Ira Spring’s Words Resonate on Mailbox Peak
Hikers who complete the challenging trek up Mailbox Peak will now be greeted by the insightful words of Ira Spring, who was one of our region’s leading voices for trails:
“It isn’t enough to have just a few righteous people talking about preserving trails. We need a lot of them.” –Ira Spring
Many years after they were spoken, Ira Spring’s words still ring true: we need the power of many voices to take care of the areas we love.
The Mountains to Sound Greenway was created thanks to the foresight of Spring and others who saw that collective effort was the key to protecting our region’s unique quality of life, recreation, and our heritage of a closeness to nature. And protecting trails, like Mailbox Peak, was core to that vision.
The new Mailbox Peak trail was built thanks to not one, but many different agencies, organizations, and hikers who pooled their resources to undertake this major feat. The new trail was a labor of passion—it took over a dozen years of planning and more than three years to build a trail that helps carry thousands of hikers a year up to its summit.
A solution was direly needed. The old Mailbox Peak trail was a daunting ridge route plagued by erosion due to its extremely steep grade, and hikers routinely lost track of the trail. The newly designed trail employs switchbacks on the north side of the mountain to ascend at a much more reasonable pace. Hikers still need to climb 3,800 feet to the peak, and the trip definitely pays off with stunning views into the Middle Fork Snoqualmie River Valley and towards the crest of the Cascades. Both trails will remain open for hikers to choose which route they want to take up to the peak.
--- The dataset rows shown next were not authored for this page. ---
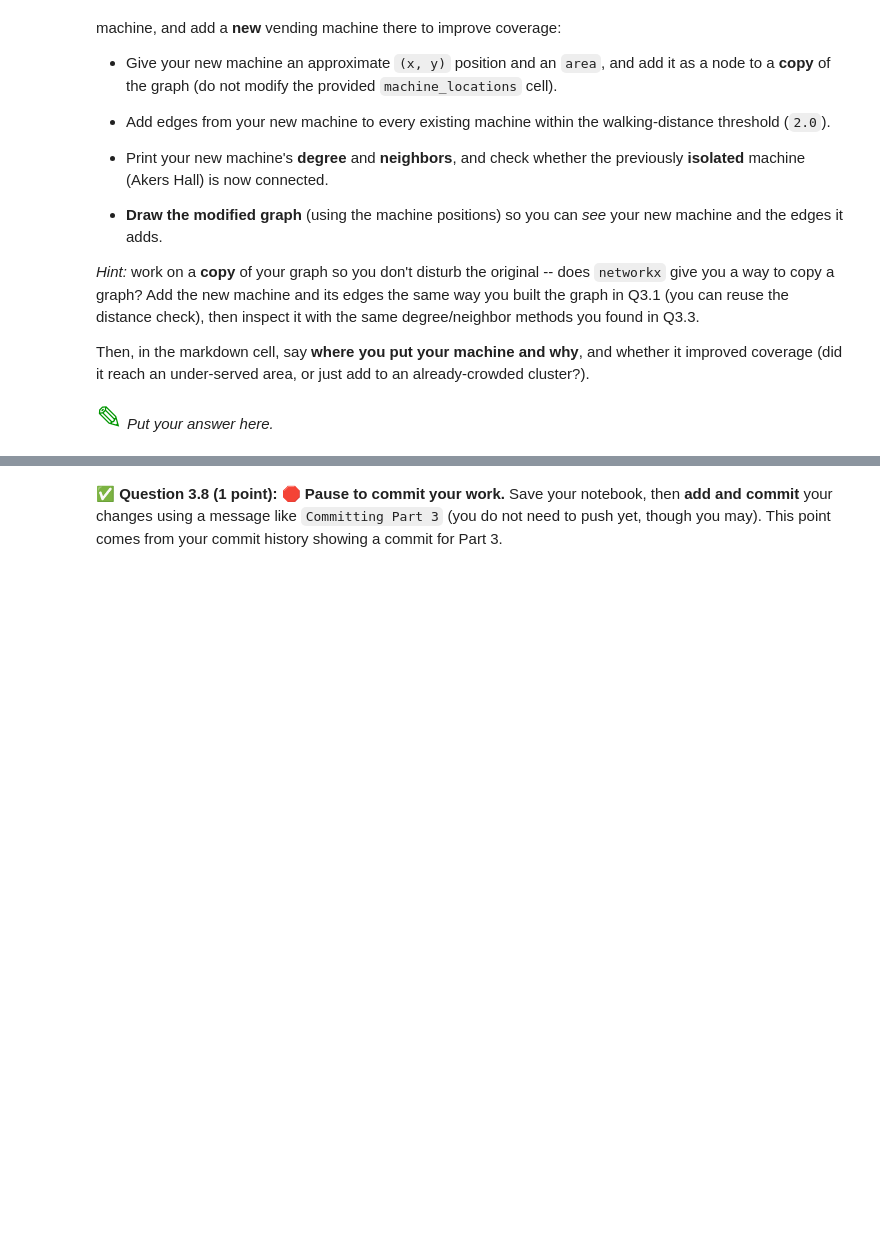
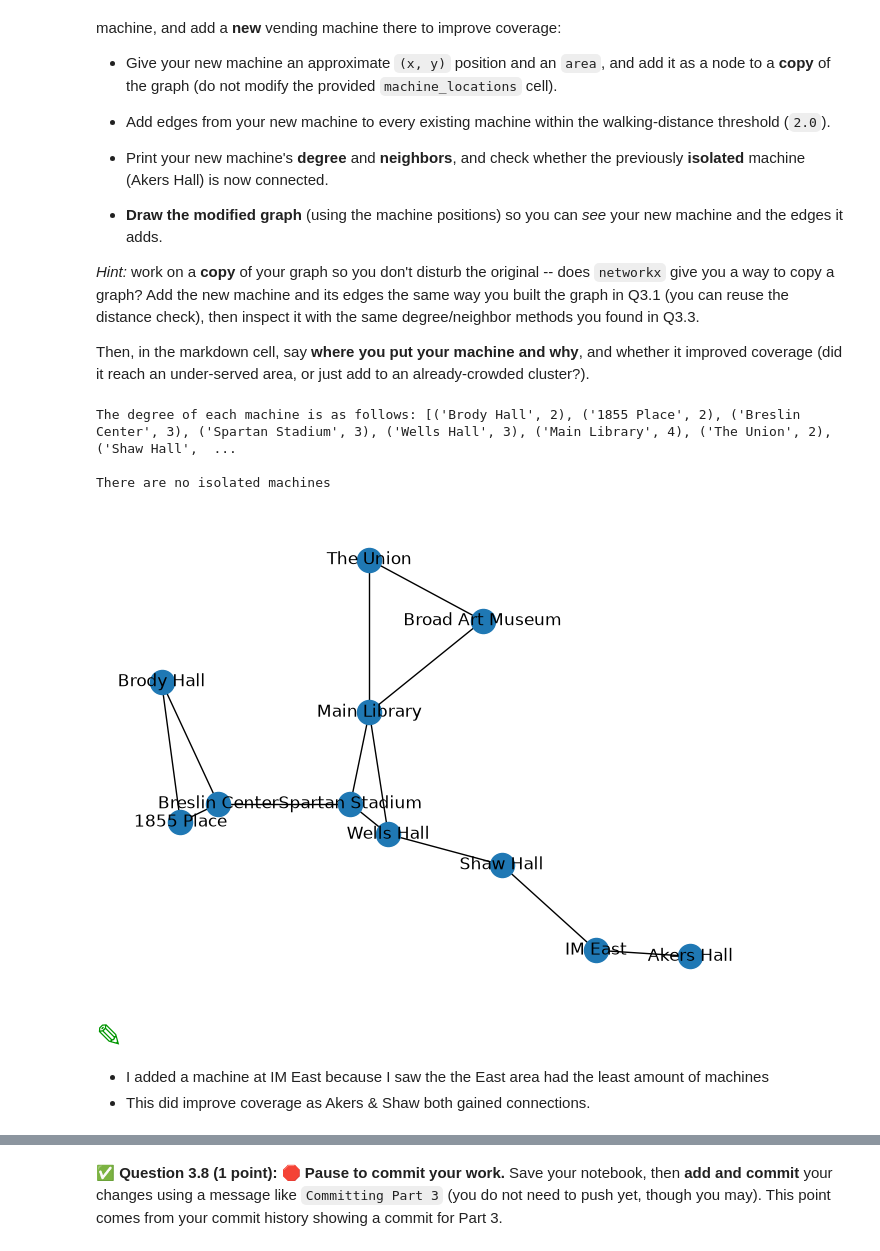
Before and after one commit to emilysklenicka/CMSE202-f26-turnin, a Jupyter notebook: hw-02/HW02-ABMandGraphTheory-STUDENT.ipynb, the cells around one changed output, grey strips where cells are left out. Saved outputs shown, nothing was run; the diff lists cells and outputs as text; code cells hidden in the pictures; blank space fills up the shorter version.

```diff
--- a/hw-02/HW02-ABMandGraphTheory-STUDENT.ipynb
+++ b/hw-02/HW02-ABMandGraphTheory-STUDENT.ipynb
@@ -715,0 +768,16 @@ Answer this primarily by **inspecting the graph's properties directly** -- the e
+# %%
+# Put your code for Question 3.5 here -- rebuild with your own threshold and print the new edge count.
+new_graph = nx.Graph()
+for machine in machine_locations.keys():
+    new_graph.add_node(machine, pos = (machine_locations[machine][0], machine_locations[machine][1]), area = machine_locations[machine][2])
+
+for machine in new_graph.nodes():
+    for second_machine in new_graph.nodes():
+        if machine != second_machine:
+            distance = math.hypot(new_graph.nodes[second_machine]['pos'][0] - new_graph.nodes[machine]['pos'][0],
+                new_graph.nodes[second_machine]['pos'][1] - new_graph.nodes[machine]['pos'][1])
+            if distance <= 3.5:
+                new_graph.add_edge(machine, second_machine)
+
+print('There are', len(new_graph.nodes()), 'nodes.\nThere are', len(new_graph.edges()), 'edges')
+print('The degree of each machine is as follows:', new_graph.degree(), '\nThe most connected machine is', max(new_graph.degree(), key=lambda pair: pair[1])[0])
@@ -758,5 +837,37 @@ Then, in the markdown cell, say **where you put your machine and why**, and whet
-# %% [markdown]
-<font size=6 color="#009600">&#9998;</font> *Put your answer here.*
+# %%
+# Put your code for Question 3.6 here -- add your new machine and show how the graph changes.
+coverage_graph = graph.copy()
+new_node = {
+    'IM East' : (9.0, 5.3, 'East')
+}
+coverage_graph.add_node('IM East', pos = (new_node['IM East'][0], new_node['IM East'][1]), area = new_node['IM East'][2])
+
+for machine in coverage_graph.nodes():
+    for second_machine in coverage_graph.nodes():
+        if machine != second_machine:
+            distance = math.hypot(coverage_graph.nodes[second_machine]['pos'][0] - coverage_graph.nodes[machine]['pos'][0],
+                coverage_graph.nodes[second_machine]['pos'][1] - coverage_graph.nodes[machine]['pos'][1])
+            if distance <= 2.0:
+                coverage_graph.add_edge(machine, second_machine)
+
+print('The degree of each machine is as follows:', coverage_graph.degree(), '\n')
+
+if min(coverage_graph.degree(), key = lambda pair: pair[1])[1] > 0:
+    print('There are no isolated machines')
+else:
+    print('there is at least 1 isolated machine')
+
+cover_position_dictionary = nx.get_node_attributes(coverage_graph, 'pos')
+nx.draw(coverage_graph, pos = cover_position_dictionary, with_labels = True)
+# %% [output]
+The degree of each machine is as follows: [('Brody Hall', 2), ('1855 Place', 2), ('Breslin Center', 3), ('Spartan Stadium', 3), ('Wells Hall', 3), ('Main Library', 4), ('The Union', 2), ('Shaw Hall',  ...
+
+There are no isolated machines
+[figure, added]
+# %% [markdown]
+<font size=6 color="#009600">&#9998;</font>
+- I added a machine at IM East because I saw the the East area had the least amount of machines
+- This did improve coverage as Akers & Shaw both gained connections.
 # %% [markdown]
 <!-- END QUESTION -->
 <!-- DO NOT MODIFY OR DELETE THIS CELL -->
```
Also changed, not shown: parts of 16 cells of this notebook.
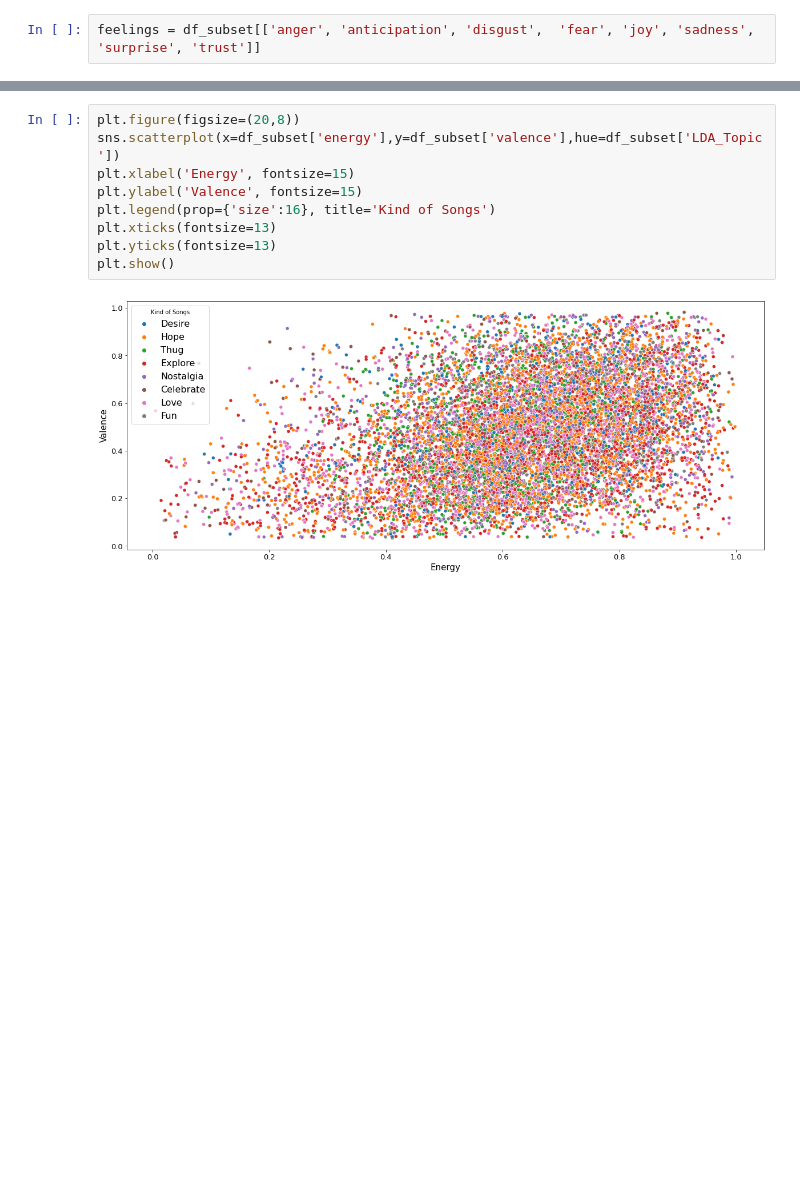
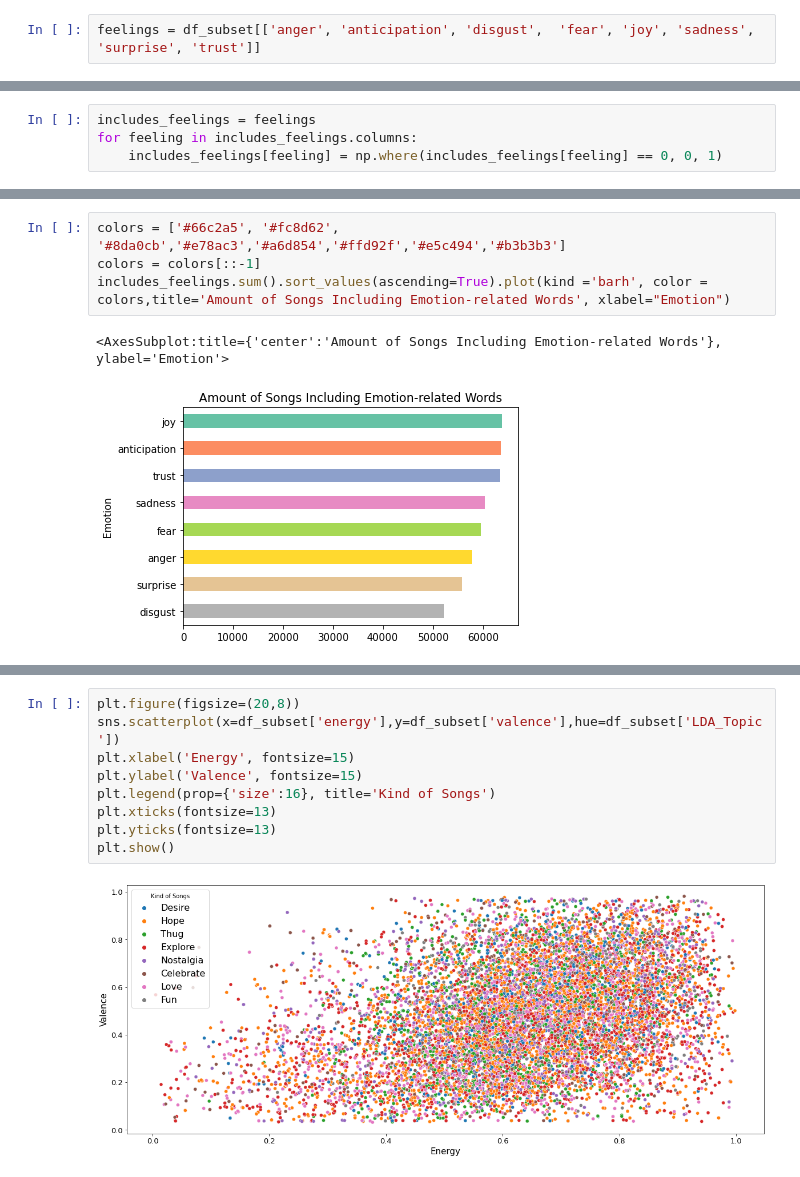
Before and after one commit to MaxiTrien/spotify-data-science-project, a Jupyter notebook: spotify-songs-eda-subset-data.ipynb, the cells around one changed output, grey strips where cells are left out. Saved outputs shown, nothing was run; the diff lists cells and outputs as text; blank space fills up the shorter version.

```diff
--- a/spotify-songs-eda-subset-data.ipynb
+++ b/spotify-songs-eda-subset-data.ipynb
@@ -97,0 +103,4 @@ feelings
+# %%
+includes_feelings = feelings
+for feeling in includes_feelings.columns:
+    includes_feelings[feeling] = np.where(includes_feelings[feeling] == 0, 0, 1)
@@ -98,3 +119,10 @@ feelings
+# %%
+colors = ['#66c2a5', '#fc8d62', '#8da0cb','#e78ac3','#a6d854','#ffd92f','#e5c494','#b3b3b3']
+colors = colors[::-1]
+includes_feelings.sum().sort_values(ascending=True).plot(kind ='barh', color = colors,title='Amount of Songs Including Emotion-related Words', xlabel="Emotion")
+# %% [output]
+<AxesSubplot:title={'center':'Amount of Songs Including Emotion-related Words'}, ylabel='Emotion'>
+[figure, added]
 # %%
 plt.figure(figsize=(7,7))
 feelings.sum().plot.pie(autopct='%.2f%%', textprops={'fontsize':17}, startangle=165, colors = ['#66c2a5', '#fc8d62', '#8da0cb','#e78ac3','#a6d854','#ffd92f','#e5c494','#b3b3b3'])
```
Also changed, not shown: parts of 7 cells of this notebook.
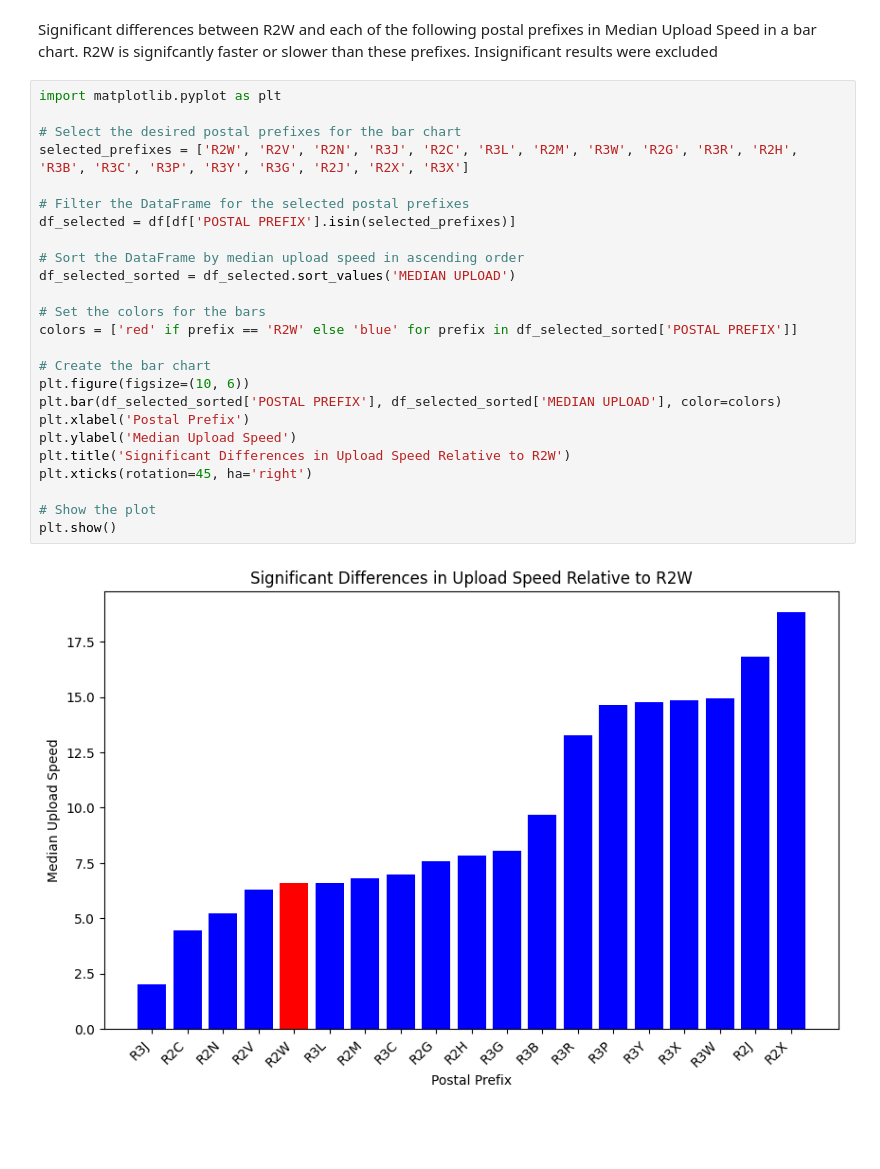
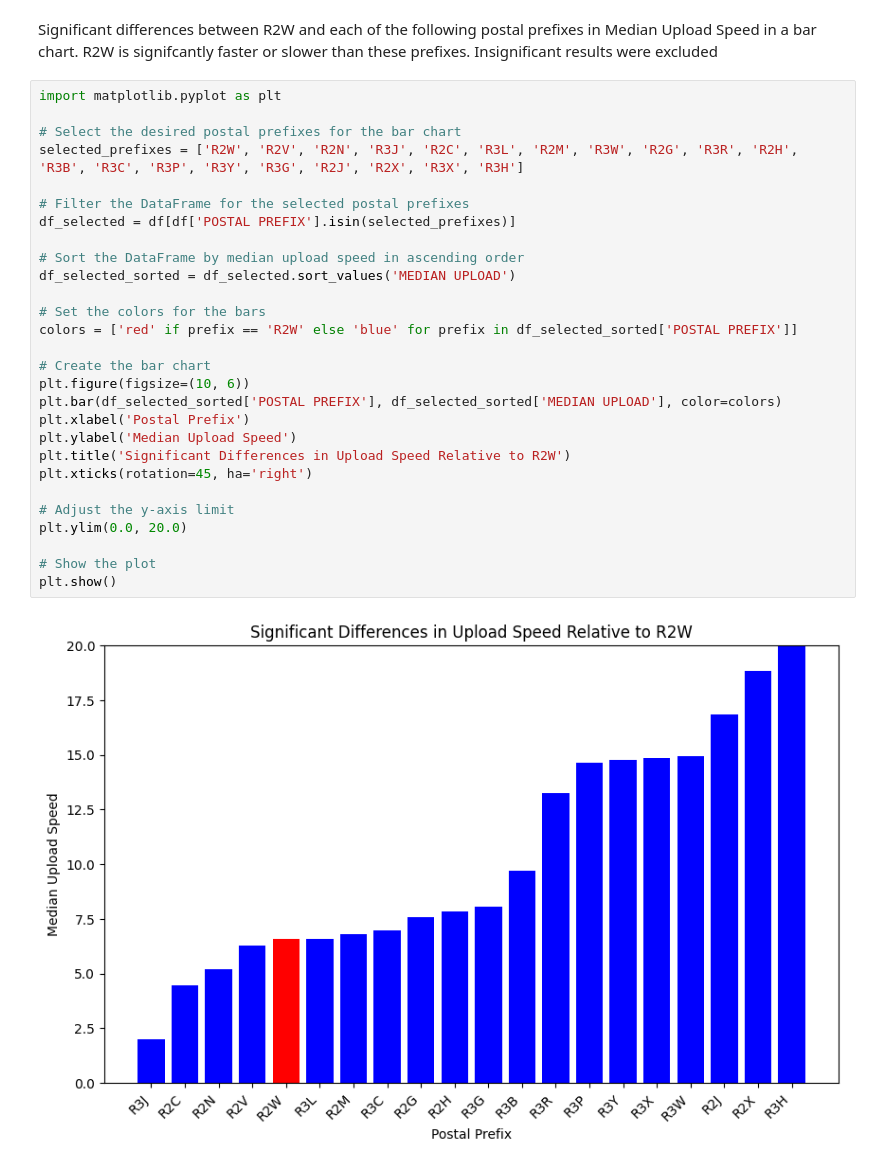
Before and after one commit to InternetSocietyManitobaChapter/JupyterNotebook_NorthEndConnect, a Jupyter notebook: NEC_June_14_2023_data.ipynb, the cells around one changed output. Drawn from its saved outputs; the diff is of its cells as text; blank space fills up the shorter version.

```diff
--- a/NEC_June_14_2023_data.ipynb
+++ b/NEC_June_14_2023_data.ipynb
@@ -1559,27 +1559,30 @@ Significant differences between R2W and each of the following postal prefixes in
 # %%
 import matplotlib.pyplot as plt
 
 # Select the desired postal prefixes for the bar chart
-selected_prefixes = ['R2W', 'R2V', 'R2N', 'R3J', 'R2C', 'R3L', 'R2M', 'R3W', 'R2G', 'R3R', 'R2H', 'R3B', 'R3C', 'R3P', 'R3Y', 'R3G', 'R2J', 'R2X', 'R3X']
+selected_prefixes = ['R2W', 'R2V', 'R2N', 'R3J', 'R2C', 'R3L', 'R2M', 'R3W', 'R2G', 'R3R', 'R2H', 'R3B', 'R3C', 'R3P', 'R3Y', 'R3G', 'R2J', 'R2X', 'R3X', 'R3H']
 
 # Filter the DataFrame for the selected postal prefixes
 df_selected = df[df['POSTAL PREFIX'].isin(selected_prefixes)]
 
 # Sort the DataFrame by median upload speed in ascending order
 df_selected_sorted = df_selected.sort_values('MEDIAN UPLOAD')
 
 # Set the colors for the bars
 colors = ['red' if prefix == 'R2W' else 'blue' for prefix in df_selected_sorted['POSTAL PREFIX']]
 
 # Create the bar chart
 plt.figure(figsize=(10, 6))
 plt.bar(df_selected_sorted['POSTAL PREFIX'], df_selected_sorted['MEDIAN UPLOAD'], color=colors)
 plt.xlabel('Postal Prefix')
 plt.ylabel('Median Upload Speed')
 plt.title('Significant Differences in Upload Speed Relative to R2W')
 plt.xticks(rotation=45, ha='right')
 
+# Adjust the y-axis limit
+plt.ylim(0.0, 20.0)
+
 # Show the plot
 plt.show()
 # %% [output]
-[figure, old version]
+[figure, new version]
```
In celebration of the spirit of collaboration that ensures we have a bounty of recreational access in the Greenway, a monument has been installed at the top of Mailbox Peak. Perched on top is the iconic mailbox itself, ready for the many letters and keepsakes that hikers leave behind as mementos of their climb. Underneath, embedded in a simple rock stand, is Spring’s quote and a plaque commemorating the nearly 10,000 volunteer hours and the many organizations who strove to make this new trail possible, including:
- Washington State Department of Natural Resources
- Mountains to Sound Greenway Trust
- Washington Trails Association
- Washington Conservation Corps
- Spring Trust for Trails
- Federal Highway Administration
- Washington State Recreation and Conservation Office
- Washington Wildlife and Recreation Program
Completion of the new Mailbox Peak trail last fall was the start of many recreation access projects coming to the Middle Fork Snoqualmie River Valley over the next few years. Paving of the (notoriously potholed) main access road into the Valley will be completed next fall, and the Greenway Trust and our partners are working hard to ensure the Valley is prepared to accommodate the influx of visitors expected to come. Learn more about the vision for the Valley.